• What the exercise asks
Your job here is to restate every record exactly, pictures excluded.
──────── Exercise material
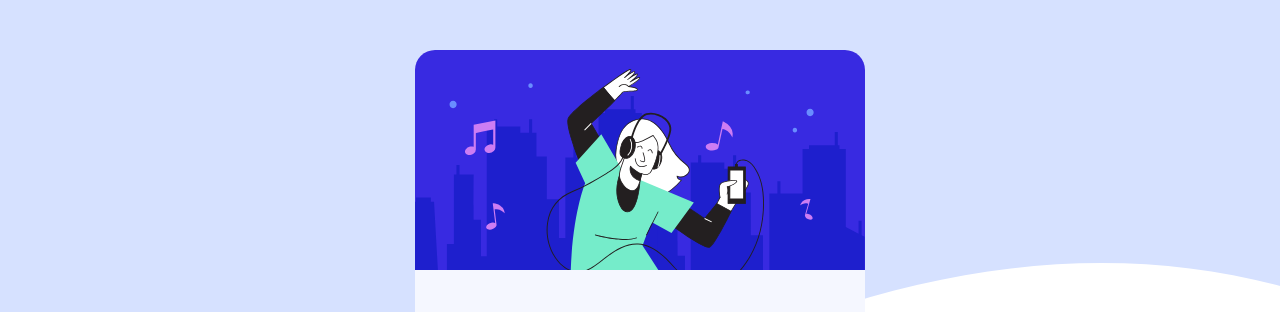
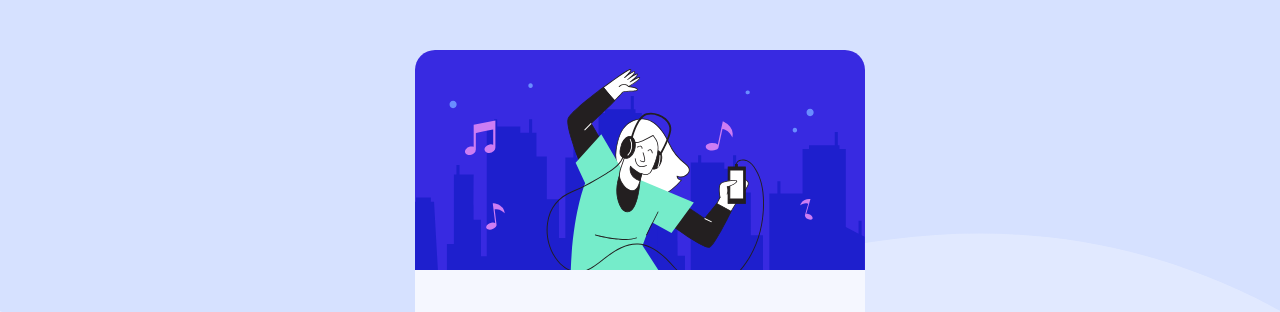
Before and after one commit to mahdi123M3/Order-Summary, a plain HTML site: page index.html in a window 1280 px wide. Shown: the top 312 px of the page. Drawn offline with Linux system fonts and the light colour scheme.

Commit message:
Update style.css

```diff
--- a/style.css
+++ b/style.css
@@ -12,7 +12,8 @@
 }
 body{
     box-sizing: border-box;
-    background-image: url('images/pattern-background-desktop.svg');
+    background: url(./images/pattern-background-desktop.svg) no-repeat, #E1E9Ff;
+    background-size: contain;
     font-family: 'Red Hat Display', sans-serif;
     color: var(--Desaturated-blue);
     font-size: 16px;
```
────────────────
• Your response
Before and after one commit to mahdi123M3/Order-Summary, a plain HTML site: page index.html in a window 1280 px wide. Shown: the top 312 px of the page. Drawn offline with Linux system fonts and the light colour scheme.

Commit message:
Update style.css

```diff
--- a/style.css
+++ b/style.css
@@ -12,7 +12,8 @@
 }
 body{
     box-sizing: border-box;
-    background-image: url('images/pattern-background-desktop.svg');
+    background: url(./images/pattern-background-desktop.svg) no-repeat, #E1E9Ff;
+    background-size: contain;
     font-family: 'Red Hat Display', sans-serif;
     color: var(--Desaturated-blue);
     font-size: 16px;
```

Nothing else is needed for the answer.